Work item
Output each line from the one that contains "# 1–3 zdania" to the final line of the data below, exactly, and include nothing else.

Data
☆ ☆ ☆ ☆ ☆ ☆ ☆

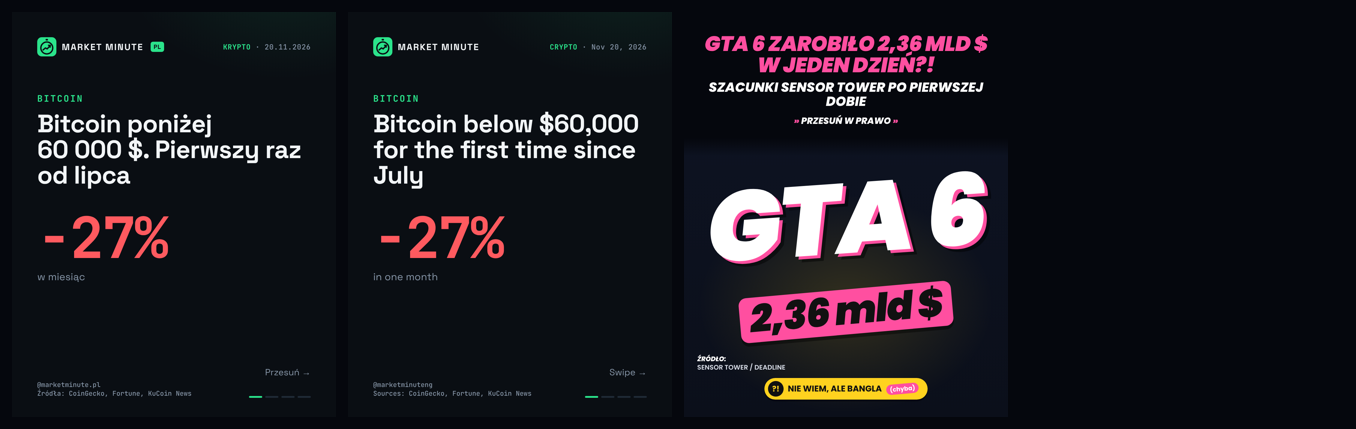
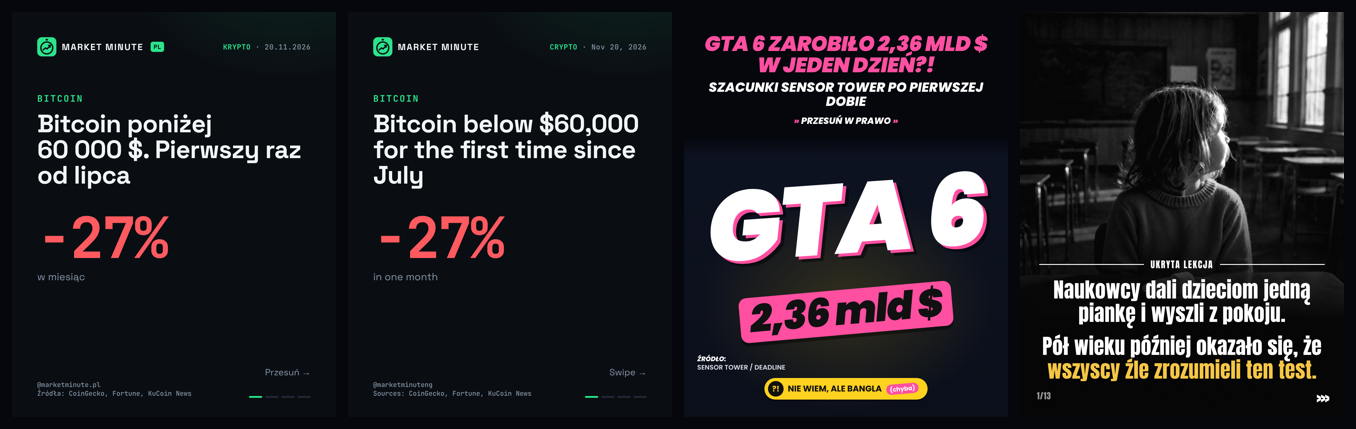
Ukryta Lekcja: typ ukryta_carousel w build.py, zbliżenia w szablonie, pierwsza karuzela (pianka)
Claude-Session: https://claude.ai/code/session_01WbHYgKrDWWZnFyabxfaTMh

diff --git a/tools/build.py b/tools/build.py
@@ -14,9 +14,10 @@ from PIL import Image
 from playwright.sync_api import sync_playwright
 
 import templates as T
+import story as S
 
 REPO_RAW = "https://raw.githubusercontent.com/krzysiuhexa-creator/faceless-konta/main/"
-BLOG = {("mm", "pl"): 8253009, ("mm", "en"): 8253033, ("bangla", "pl"): 8252917}
+BLOG = {("mm", "pl"): 8253009, ("mm", "en"): 8253033, ("bangla", "pl"): 8252917, ("ukryta", "pl"): 8254291}
 TZ = "Europe/Warsaw"
 
 # JS: najniższy punkt treści (bez stopki, znaczka, źródła itp.) – do wykrywania przepełnienia
@@ -32,14 +33,20 @@ CHECK_JS = """() => {
   return {bottom: maxB, right: maxR};
 }"""
 LIMIT = {"mm": 1170, "mm_bars": 1235, "mm_stat": 1000, "mm_why": 1000, "bangla": 1130}
+# Ukryta Lekcja: tekst rośnie od dołu w górę, więc pilnujemy GÓRY bloku tekstu (żeby nie zasłonił zdjęcia)
+UL_TOP = {"img": 560, "mid": 120}
+UL_JS = "() => { const r = document.querySelector('.box .div').getBoundingClientRect(); const t = document.querySelector('.t').getBoundingClientRect(); return {top: r.top, right: Math.max(r.right, t.right)}; }"
 
 
-def info(text, media, date, time, kind="POST"):
+def info(text, media, date, time, kind="POST", ai=False):
+    ig = {"type": kind}
+    if ai:
+        ig["isAiGenerated"] = True
     return json.dumps({
         "autoPublish": True, "draft": True, "descendants": [], "firstCommentText": "", "hasNotReadNotes": False,
         "media": media, "mediaAltText": [], "providers": [{"network": "instagram"}],
         "publicationDate": {"dateTime": f"{date}T{time}:00", "timezone": TZ},
-        "shortener": False, "smartLinkData": {"ids": []}, "text": text, "instagramData": {"type": kind},
+        "shortener": False, "smartLinkData": {"ids": []}, "text": text, "instagramData": ig,
     }, ensure_ascii=False)
 
 
@@ -92,6 +99,22 @@ def main(spec_path):
             photos.append({"slug": slug, "overlay": f"bangla/zdjecie-{slug}-nakladka.png",
                            "preview": f"bangla/zdjecie-{slug}-podglad.png", "caption": p["caption"],
                            "photo_hint": p.get("photo_hint", "")})
+        elif t == "ukryta_carousel":
+            n = len(p["slides"])
+            files = []
+            for i, sl in enumerate(p["slides"], 1):
+                sl = dict(sl)
+                if sl.get("img"):
+                    ip = (out / sl["img"]).resolve()
+                    if not ip.exists():
+                        raise SystemExit(f"Brak zdjęcia: {ip}")
+                    sl["img"] = str(ip)
+                rel = f"ukryta/{slug}-{i}.png"
+                lk = "ul_img" if (sl.get("img") and not sl.get("noimg")) else "ul_mid"
+                jobs.append((rel, S.aspect_slide(p, sl, i, n), T.W, T.H, False, lk))
+                files.append(rel)
+            posts.append({"account": "ukryta", "blogId": BLOG[("ukryta", "pl")], "time": p["time"], "slug": slug,
+                          "files": files, "caption": p["caption"], "ai": True})
         else:
             raise SystemExit(f"Nieznany typ posta: {t}")
 
@@ -107,7 +130,12 @@ def main(spec_path):
             pg.evaluate("document.fonts.ready")
             dst = out / rel
             dst.parent.mkdir(parents=True, exist_ok=True)
-            if lk:
+            if lk and lk.startswith("ul_"):
+                m = pg.evaluate(UL_JS)
+                lim = UL_TOP["img" if lk == "ul_img" else "mid"]
+                if m["top"] < lim or m["right"] > w - 40:
+                    warnings.append(f"{rel}: za dużo tekstu (góra bloku {m['top']:.0f}px, minimum {lim}px) – skróć")
+            elif lk:
                 m = pg.evaluate(CHECK_JS)
                 if m["bottom"] > LIMIT[lk] or m["right"] > w - 40:
                     warnings.append(f"{rel}: tekst za nisko/szeroko (dół {m['bottom']:.0f}px, limit {LIMIT[lk]}; prawo {m['right']:.0f}px)")
@@ -120,7 +148,7 @@ def main(spec_path):
     for po in posts:
         media = [REPO_RAW + f"posts/{day}/{x}" for x in po["files"]]
         mc.append({"account": po["account"], "slug": po["slug"], "blogId": str(po["blogId"]),
-                   "date": datetime.fromisoformat(f"{day}T{po['time']}:00").replace(tzinfo=ZoneInfo(TZ)).isoformat(), "info": info(po["caption"], media, day, po["time"])})
+                   "date": datetime.fromisoformat(f"{day}T{po['time']}:00").replace(tzinfo=ZoneInfo(TZ)).isoformat(), "info": info(po["caption"], media, day, po["time"], ai=po.get("ai", False))})
     (out / "metricool.json").write_text(json.dumps(mc, ensure_ascii=False, indent=1), encoding="utf-8")
     (out / "zdjecia.json").write_text(json.dumps(photos, ensure_ascii=False, indent=1), encoding="utf-8")
 

diff --git a/tools/story.py b/tools/story.py
@@ -77,14 +77,14 @@ def story_slide(p, sl, i, n):
 # ───────── STYL ŁĄCZONY (Mental Aspect × Doktor Niedźwiedź) ─────────
 # Każdy slajd: czarno-białe zdjęcie na całą wysokość, zejście w czerń, kreska z nazwą konta,
 # 1–3 zdania wąskim grubym krojem (Anton), »» w prawym dolnym rogu, licznik w lewym.
-# sl: img, pos, text (str lub lista), opcjonalnie fs, dark (0–1: przyciemnienie całego zdjęcia),
+# sl: img, pos, text (str lub lista), opcjonalnie fs, dark (0–1: przyciemnienie całego zdjęcia), zoom (np. 1.6 = zbliżenie; pos = punkt zbliżenia),
 #     big/label/big2/label2 (slajd z liczbami), noimg (czarne tło).
 AS_FONTS = links(["anton/400.css", "crimson-pro/600-italic.css"])
 AS_CSS = """
 :root{--acc:#F5C542}
 body{background:#000;color:#fff;font-family:'Anton',sans-serif}
 .s{position:relative;width:1080px;height:1350px;overflow:hidden;background:#000}
-.img{position:absolute;inset:0;background-size:cover;background-position:var(--pos,center);
+.img{position:absolute;inset:0;background-size:var(--bs,cover);background-position:var(--pos,center);
   filter:grayscale(1) contrast(1.12) brightness(var(--br,1))}
 .fade{position:absolute;inset:0;background:linear-gradient(180deg,rgba(0,0,0,0) 38%,rgba(0,0,0,.72) 60%,#000 76%)}
 .grain{position:absolute;inset:0;opacity:.06;mix-blend-mode:screen;
@@ -112,7 +112,8 @@ def aspect_slide(p, sl, i, n):
     acc = p.get("accent", "#F5C542")
     img = ""
     if sl.get("img") and not sl.get("noimg"):
-        img = (f'<div class="img" style="--pos:{sl.get("pos","center")};--br:{1-sl.get("dark",0)};'
+        bs = f'{int(sl["zoom"]*125)}% auto' if sl.get("zoom") else "cover"
+        img = (f'<div class="img" style="--pos:{sl.get("pos","center")};--br:{1-sl.get("dark",0)};--bs:{bs};'
                f'background-image:url(\'file://{sl["img"]}\')"></div><div class="fade"></div>')
     nums = ""
     if sl.get("big"):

☆ ☆ ☆ ☆ ☆ ☆ ☆

Written solution
 # 1–3 zdania wąskim grubym krojem (Anton), »» w prawym dolnym rogu, licznik w lewym.
-# sl: img, pos, text (str lub lista), opcjonalnie fs, dark (0–1: przyciemnienie całego zdjęcia),
+# sl: img, pos, text (str lub lista), opcjonalnie fs, dark (0–1: przyciemnienie całego zdjęcia), zoom (np. 1.6 = zbliżenie; pos = punkt zbliżenia),
 #     big/label/big2/label2 (slajd z liczbami), noimg (czarne tło).
 AS_FONTS = links(["anton/400.css", "crimson-pro/600-italic.css"])
 AS_CSS = """
 :root{--acc:#F5C542}
 body{background:#000;color:#fff;font-family:'Anton',sans-serif}
 .s{position:relative;width:1080px;height:1350px;overflow:hidden;background:#000}
-.img{position:absolute;inset:0;background-size:cover;background-position:var(--pos,center);
+.img{position:absolute;inset:0;background-size:var(--bs,cover);background-position:var(--pos,center);
   filter:grayscale(1) contrast(1.12) brightness(var(--br,1))}
 .fade{position:absolute;inset:0;background:linear-gradient(180deg,rgba(0,0,0,0) 38%,rgba(0,0,0,.72) 60%,#000 76%)}
 .grain{position:absolute;inset:0;opacity:.06;mix-blend-mode:screen;
@@ -112,7 +112,8 @@ def aspect_slide(p, sl, i, n):
     acc = p.get("accent", "#F5C542")
     img = ""
     if sl.get("img") and not sl.get("noimg"):
-        img = (f'<div class="img" style="--pos:{sl.get("pos","center")};--br:{1-sl.get("dark",0)};'
+        bs = f'{int(sl["zoom"]*125)}% auto' if sl.get("zoom") else "cover"
+        img = (f'<div class="img" style="--pos:{sl.get("pos","center")};--br:{1-sl.get("dark",0)};--bs:{bs};'
                f'background-image:url(\'file://{sl["img"]}\')"></div><div class="fade"></div>')
     nums = ""
     if sl.get("big"):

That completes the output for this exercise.